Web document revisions
──────────────────────────────

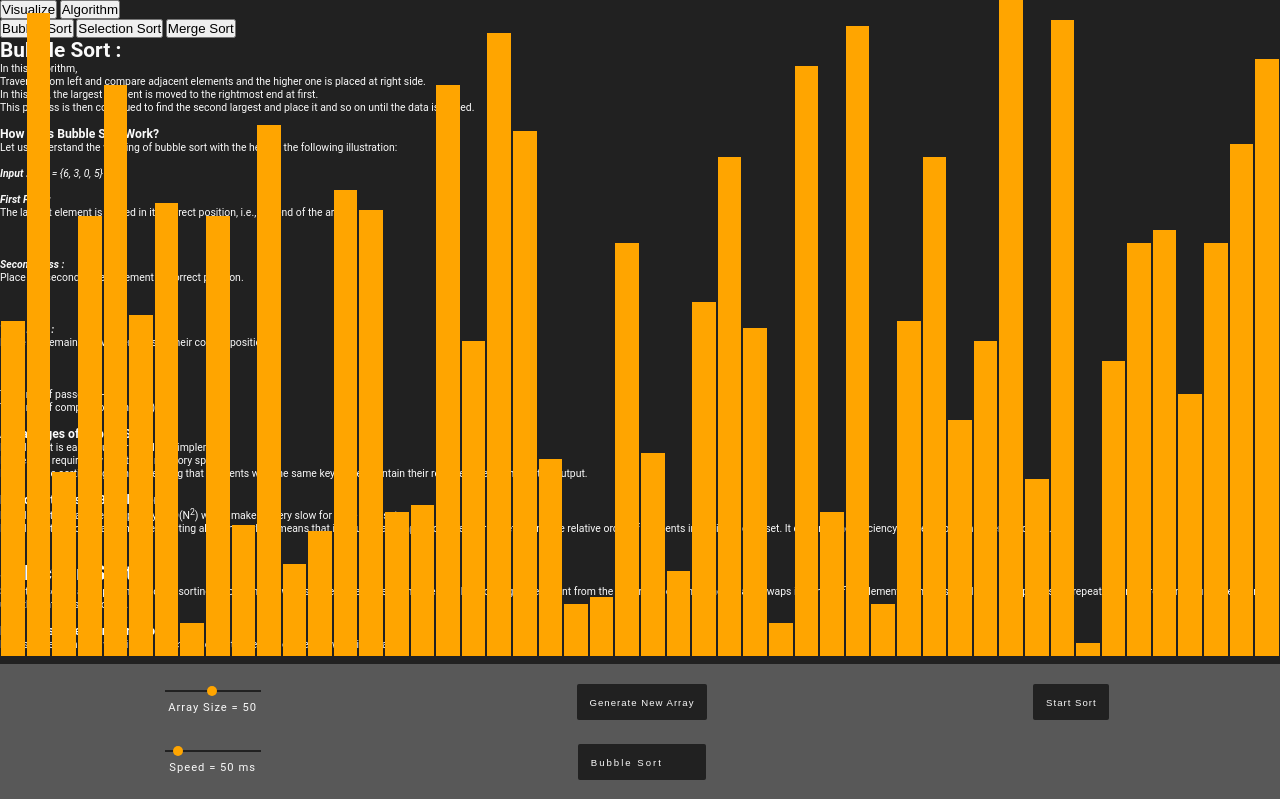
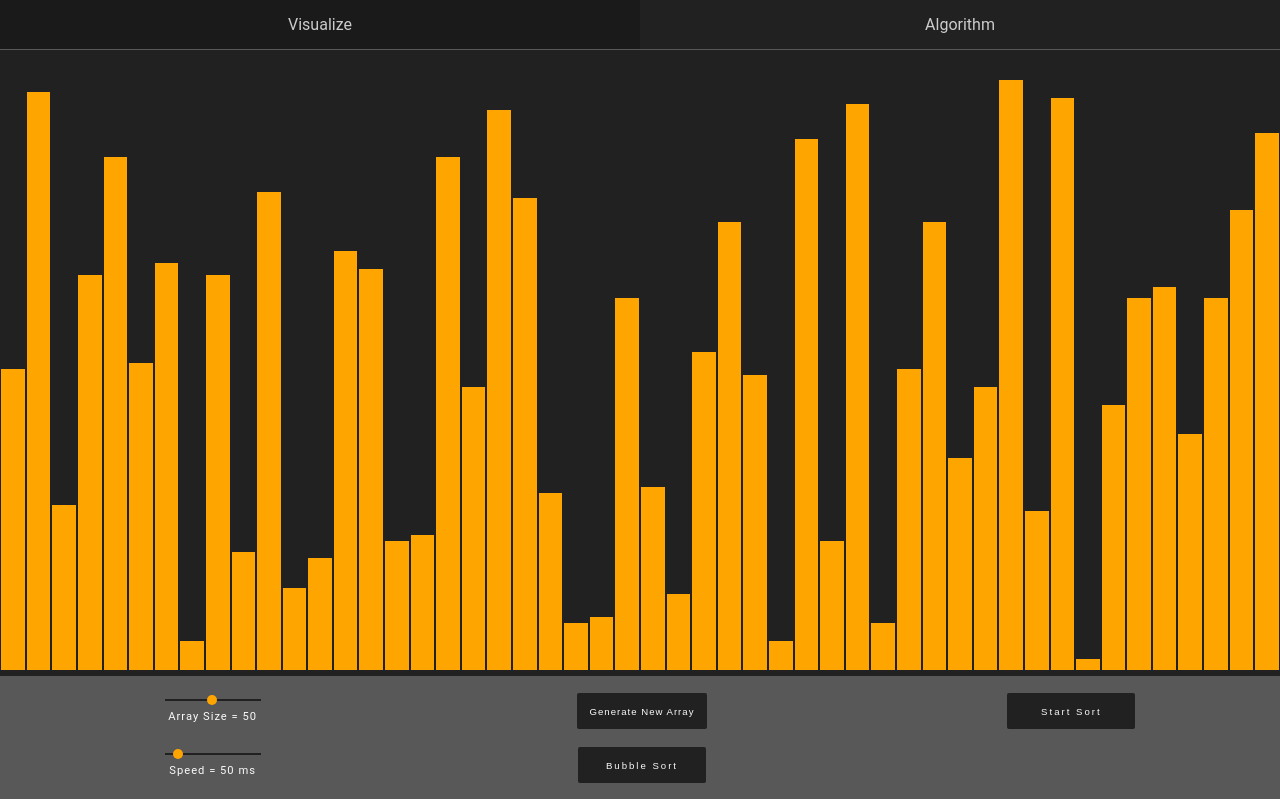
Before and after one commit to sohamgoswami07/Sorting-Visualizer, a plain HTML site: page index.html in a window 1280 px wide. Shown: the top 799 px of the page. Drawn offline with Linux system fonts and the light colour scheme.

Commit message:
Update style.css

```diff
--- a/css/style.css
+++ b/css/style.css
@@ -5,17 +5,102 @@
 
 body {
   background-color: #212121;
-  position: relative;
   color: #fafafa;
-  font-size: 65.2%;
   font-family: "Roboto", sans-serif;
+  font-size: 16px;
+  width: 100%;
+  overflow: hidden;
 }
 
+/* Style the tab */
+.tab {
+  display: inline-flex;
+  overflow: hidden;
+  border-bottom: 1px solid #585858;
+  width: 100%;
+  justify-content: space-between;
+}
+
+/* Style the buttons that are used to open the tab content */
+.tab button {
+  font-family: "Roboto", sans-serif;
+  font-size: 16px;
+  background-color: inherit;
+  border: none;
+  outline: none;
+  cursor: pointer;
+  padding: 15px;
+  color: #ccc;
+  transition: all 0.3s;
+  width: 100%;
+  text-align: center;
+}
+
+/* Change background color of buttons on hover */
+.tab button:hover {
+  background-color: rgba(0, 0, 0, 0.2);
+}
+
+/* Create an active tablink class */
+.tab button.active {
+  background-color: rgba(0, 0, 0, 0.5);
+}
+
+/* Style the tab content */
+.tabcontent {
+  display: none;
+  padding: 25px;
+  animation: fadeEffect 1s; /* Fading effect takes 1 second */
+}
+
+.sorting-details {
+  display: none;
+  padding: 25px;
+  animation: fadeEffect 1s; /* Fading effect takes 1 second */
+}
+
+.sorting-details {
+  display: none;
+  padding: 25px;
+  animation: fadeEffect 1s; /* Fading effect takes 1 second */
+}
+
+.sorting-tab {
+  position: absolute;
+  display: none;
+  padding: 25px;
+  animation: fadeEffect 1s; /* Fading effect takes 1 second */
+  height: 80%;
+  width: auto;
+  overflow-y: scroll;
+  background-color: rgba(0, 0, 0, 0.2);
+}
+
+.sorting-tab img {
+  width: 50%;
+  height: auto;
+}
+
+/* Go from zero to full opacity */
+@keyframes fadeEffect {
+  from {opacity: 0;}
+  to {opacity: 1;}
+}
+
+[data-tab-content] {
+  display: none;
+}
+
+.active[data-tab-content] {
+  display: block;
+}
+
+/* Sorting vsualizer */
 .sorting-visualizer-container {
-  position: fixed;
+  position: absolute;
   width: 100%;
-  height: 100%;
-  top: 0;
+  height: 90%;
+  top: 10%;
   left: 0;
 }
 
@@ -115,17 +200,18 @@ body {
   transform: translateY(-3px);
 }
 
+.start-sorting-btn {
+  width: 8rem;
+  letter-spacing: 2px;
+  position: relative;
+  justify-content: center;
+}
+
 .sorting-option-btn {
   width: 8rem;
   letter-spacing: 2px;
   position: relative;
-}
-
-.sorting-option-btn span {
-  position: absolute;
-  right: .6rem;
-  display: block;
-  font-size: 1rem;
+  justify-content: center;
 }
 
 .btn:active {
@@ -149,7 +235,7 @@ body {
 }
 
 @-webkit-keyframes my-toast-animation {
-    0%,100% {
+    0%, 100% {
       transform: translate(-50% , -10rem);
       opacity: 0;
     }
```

──────────────────────────────

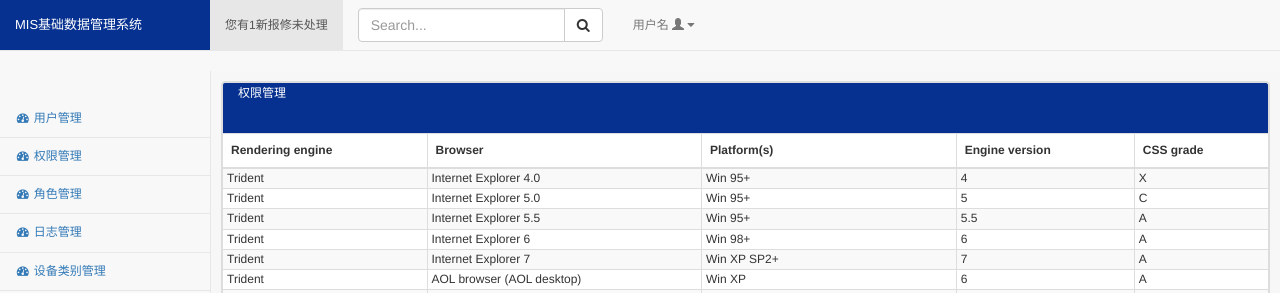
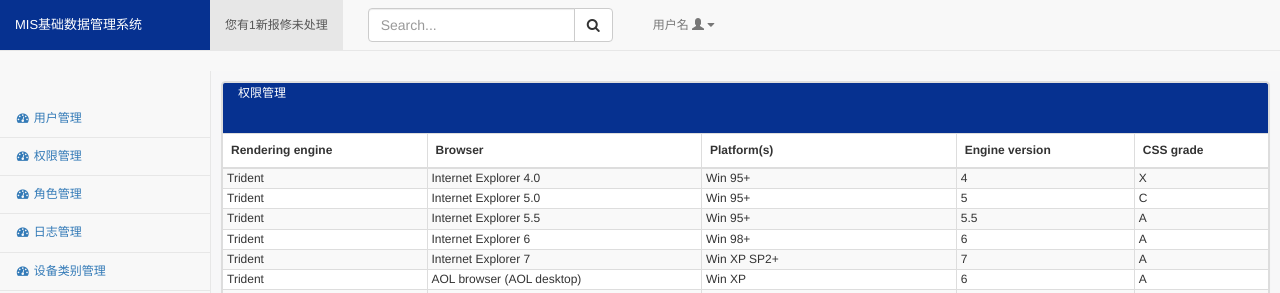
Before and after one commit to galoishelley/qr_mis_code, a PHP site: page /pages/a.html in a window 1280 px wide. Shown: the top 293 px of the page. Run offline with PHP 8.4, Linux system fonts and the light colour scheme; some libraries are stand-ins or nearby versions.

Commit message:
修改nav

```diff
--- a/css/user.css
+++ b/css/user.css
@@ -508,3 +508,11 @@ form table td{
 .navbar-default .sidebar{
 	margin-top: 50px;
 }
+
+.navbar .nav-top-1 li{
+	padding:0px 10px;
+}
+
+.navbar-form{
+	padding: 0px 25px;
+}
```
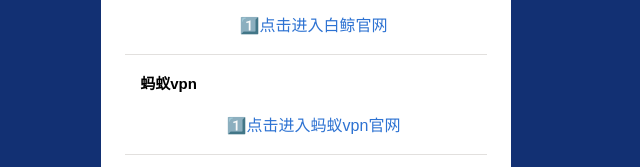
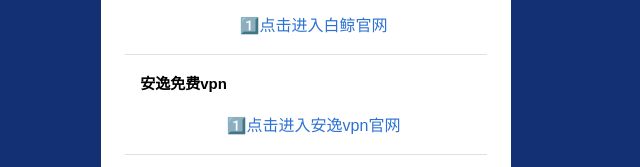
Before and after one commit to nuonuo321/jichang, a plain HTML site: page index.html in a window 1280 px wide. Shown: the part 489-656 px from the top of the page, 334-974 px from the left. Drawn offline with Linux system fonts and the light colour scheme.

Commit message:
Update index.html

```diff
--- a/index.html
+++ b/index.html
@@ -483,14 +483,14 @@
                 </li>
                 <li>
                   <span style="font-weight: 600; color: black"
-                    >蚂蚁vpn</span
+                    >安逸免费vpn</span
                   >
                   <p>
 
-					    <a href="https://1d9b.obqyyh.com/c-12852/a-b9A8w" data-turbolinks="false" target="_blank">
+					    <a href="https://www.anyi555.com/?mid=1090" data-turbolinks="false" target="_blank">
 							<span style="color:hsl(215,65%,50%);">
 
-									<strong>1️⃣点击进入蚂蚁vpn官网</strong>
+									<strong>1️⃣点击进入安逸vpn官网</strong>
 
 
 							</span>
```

──────────────────────────────

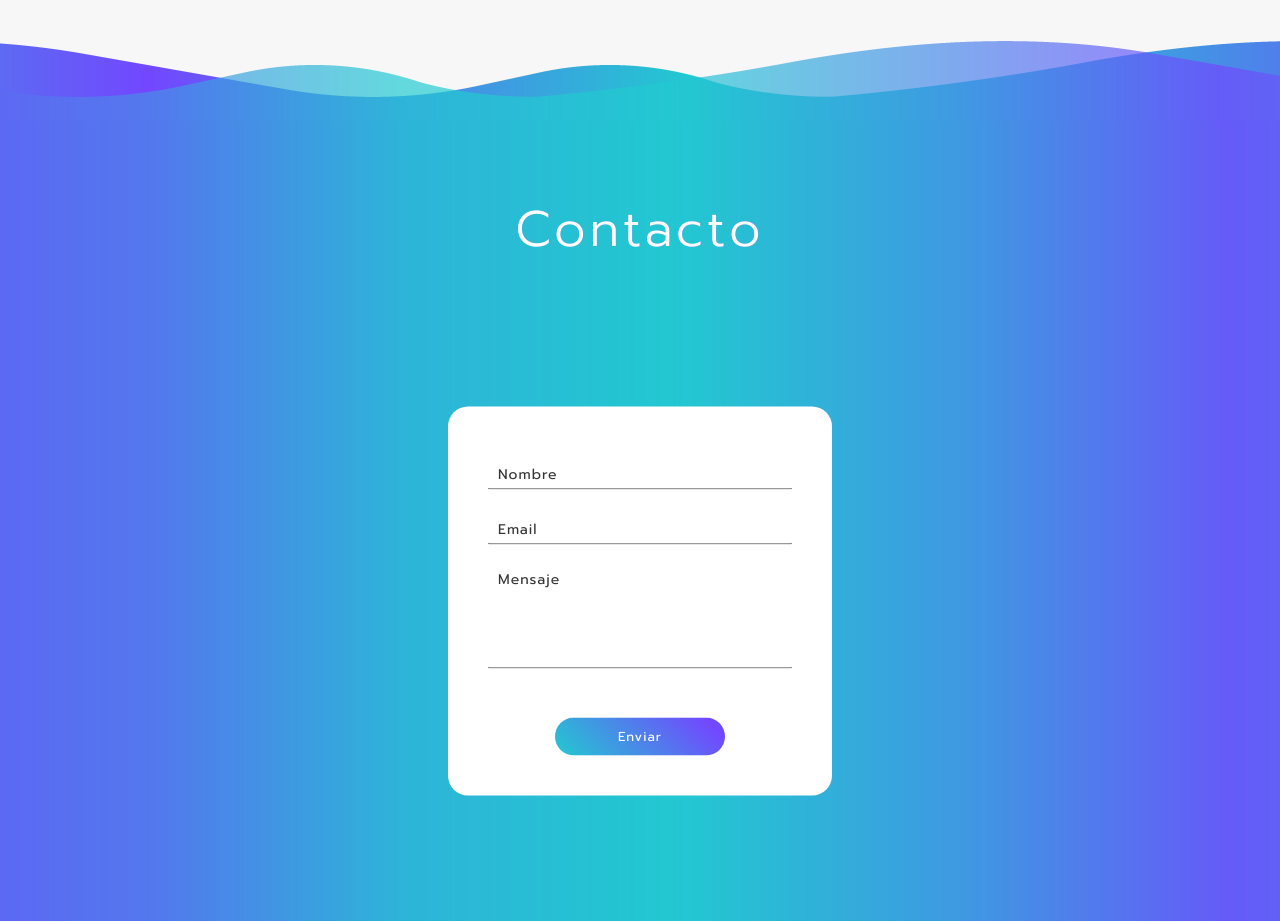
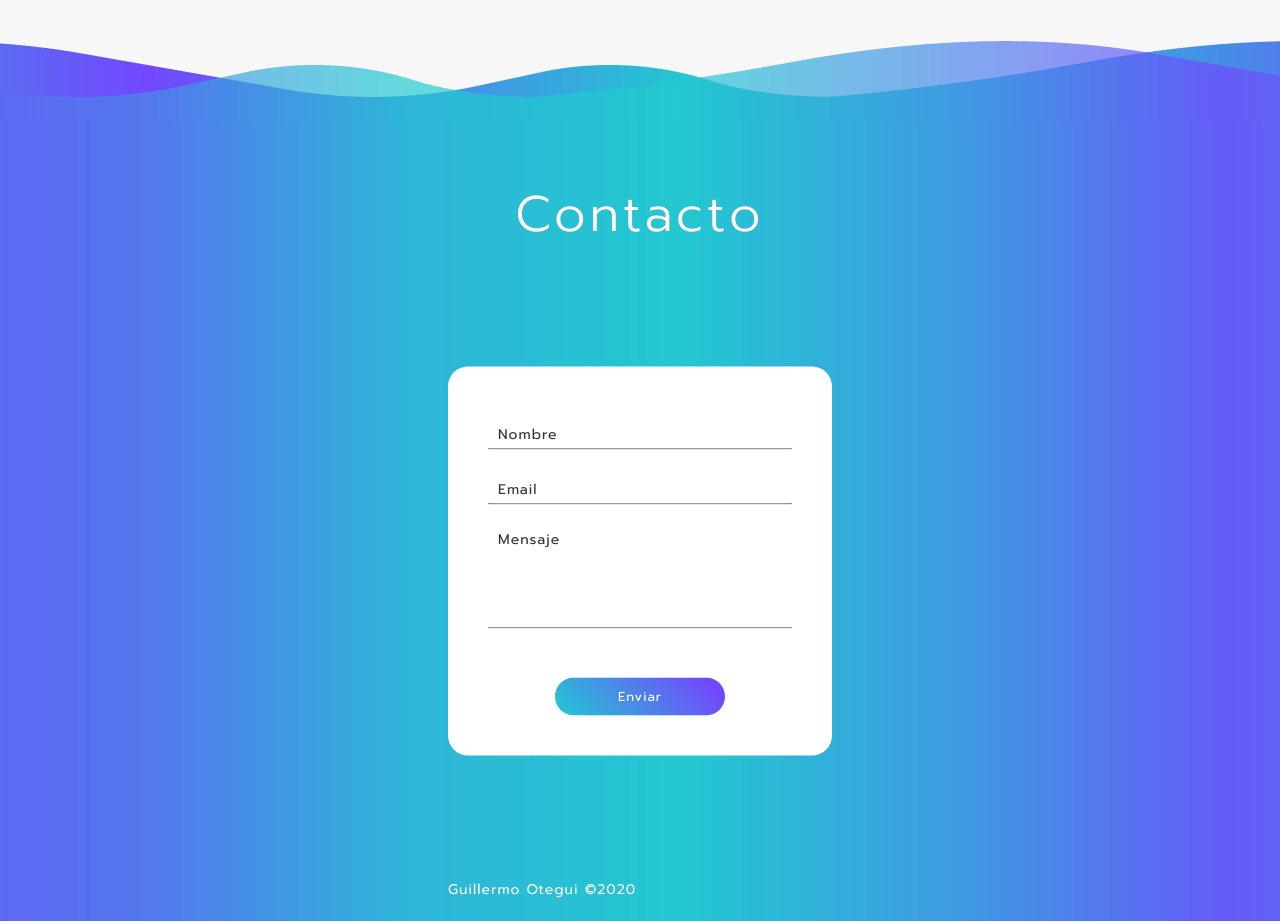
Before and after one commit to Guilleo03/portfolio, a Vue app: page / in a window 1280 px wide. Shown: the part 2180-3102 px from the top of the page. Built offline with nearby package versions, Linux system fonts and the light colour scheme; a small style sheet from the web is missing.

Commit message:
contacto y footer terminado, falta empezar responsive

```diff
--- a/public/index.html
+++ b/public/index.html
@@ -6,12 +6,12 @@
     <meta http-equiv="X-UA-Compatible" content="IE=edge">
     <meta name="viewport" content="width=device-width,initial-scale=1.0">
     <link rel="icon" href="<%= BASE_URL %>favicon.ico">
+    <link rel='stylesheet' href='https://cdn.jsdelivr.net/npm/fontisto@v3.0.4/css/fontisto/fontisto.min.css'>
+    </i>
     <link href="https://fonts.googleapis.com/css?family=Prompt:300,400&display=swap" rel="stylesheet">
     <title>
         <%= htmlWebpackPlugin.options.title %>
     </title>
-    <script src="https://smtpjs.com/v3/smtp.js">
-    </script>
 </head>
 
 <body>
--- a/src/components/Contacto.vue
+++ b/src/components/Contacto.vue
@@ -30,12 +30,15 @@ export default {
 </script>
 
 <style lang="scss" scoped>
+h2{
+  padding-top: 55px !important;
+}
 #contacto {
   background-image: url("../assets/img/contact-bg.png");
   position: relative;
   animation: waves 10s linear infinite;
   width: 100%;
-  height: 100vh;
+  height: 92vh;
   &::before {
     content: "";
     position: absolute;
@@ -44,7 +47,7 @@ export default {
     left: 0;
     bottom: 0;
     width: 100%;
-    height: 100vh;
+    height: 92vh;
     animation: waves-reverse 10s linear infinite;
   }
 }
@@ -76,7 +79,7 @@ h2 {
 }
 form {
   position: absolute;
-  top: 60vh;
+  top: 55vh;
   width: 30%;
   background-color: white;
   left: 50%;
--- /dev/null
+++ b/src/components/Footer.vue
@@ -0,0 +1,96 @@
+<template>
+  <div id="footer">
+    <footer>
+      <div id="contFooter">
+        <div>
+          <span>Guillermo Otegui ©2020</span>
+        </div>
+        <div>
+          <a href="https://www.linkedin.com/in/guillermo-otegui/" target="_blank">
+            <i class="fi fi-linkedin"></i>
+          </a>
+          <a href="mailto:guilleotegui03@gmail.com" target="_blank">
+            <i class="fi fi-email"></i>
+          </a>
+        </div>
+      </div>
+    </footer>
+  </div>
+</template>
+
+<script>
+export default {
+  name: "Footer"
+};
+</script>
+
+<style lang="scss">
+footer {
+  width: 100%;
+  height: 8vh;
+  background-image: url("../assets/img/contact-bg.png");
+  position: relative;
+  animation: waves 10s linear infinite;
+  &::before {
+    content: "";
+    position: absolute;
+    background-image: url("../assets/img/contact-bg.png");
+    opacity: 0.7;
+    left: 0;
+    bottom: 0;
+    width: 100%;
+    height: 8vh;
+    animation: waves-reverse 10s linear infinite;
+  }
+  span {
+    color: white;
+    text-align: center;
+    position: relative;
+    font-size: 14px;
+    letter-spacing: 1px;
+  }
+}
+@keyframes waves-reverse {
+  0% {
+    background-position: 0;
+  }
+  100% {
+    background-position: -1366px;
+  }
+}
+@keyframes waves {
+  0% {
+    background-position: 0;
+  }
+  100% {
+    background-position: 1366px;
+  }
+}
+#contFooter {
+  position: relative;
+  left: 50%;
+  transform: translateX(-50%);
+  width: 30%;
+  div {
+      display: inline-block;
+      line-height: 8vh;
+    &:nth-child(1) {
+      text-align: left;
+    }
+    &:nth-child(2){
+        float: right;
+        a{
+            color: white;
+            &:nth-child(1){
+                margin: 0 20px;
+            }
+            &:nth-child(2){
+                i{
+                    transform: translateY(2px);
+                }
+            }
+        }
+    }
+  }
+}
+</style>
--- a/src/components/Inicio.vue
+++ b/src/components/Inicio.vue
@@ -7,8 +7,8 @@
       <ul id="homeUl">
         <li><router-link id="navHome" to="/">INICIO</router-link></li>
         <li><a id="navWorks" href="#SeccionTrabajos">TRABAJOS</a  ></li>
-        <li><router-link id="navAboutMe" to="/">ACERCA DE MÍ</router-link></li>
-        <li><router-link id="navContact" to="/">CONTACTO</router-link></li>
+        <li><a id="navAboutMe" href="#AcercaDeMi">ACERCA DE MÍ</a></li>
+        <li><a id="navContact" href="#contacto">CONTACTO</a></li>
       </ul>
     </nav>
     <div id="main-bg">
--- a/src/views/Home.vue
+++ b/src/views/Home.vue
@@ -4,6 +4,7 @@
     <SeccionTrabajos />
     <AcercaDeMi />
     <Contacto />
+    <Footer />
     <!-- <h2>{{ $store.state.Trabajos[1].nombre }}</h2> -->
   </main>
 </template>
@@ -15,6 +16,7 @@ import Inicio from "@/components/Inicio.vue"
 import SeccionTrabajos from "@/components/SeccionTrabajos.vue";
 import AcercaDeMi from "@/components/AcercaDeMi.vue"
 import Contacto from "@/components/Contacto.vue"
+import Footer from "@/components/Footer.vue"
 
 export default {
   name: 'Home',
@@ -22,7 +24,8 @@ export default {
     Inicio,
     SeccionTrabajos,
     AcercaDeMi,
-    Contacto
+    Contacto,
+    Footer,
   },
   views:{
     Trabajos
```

──────────────────────────────

**Your assignment**
Copy every line of the data where "title" is found.

**Written reply**
     <title>
         <%= htmlWebpackPlugin.options.title %>
     </title>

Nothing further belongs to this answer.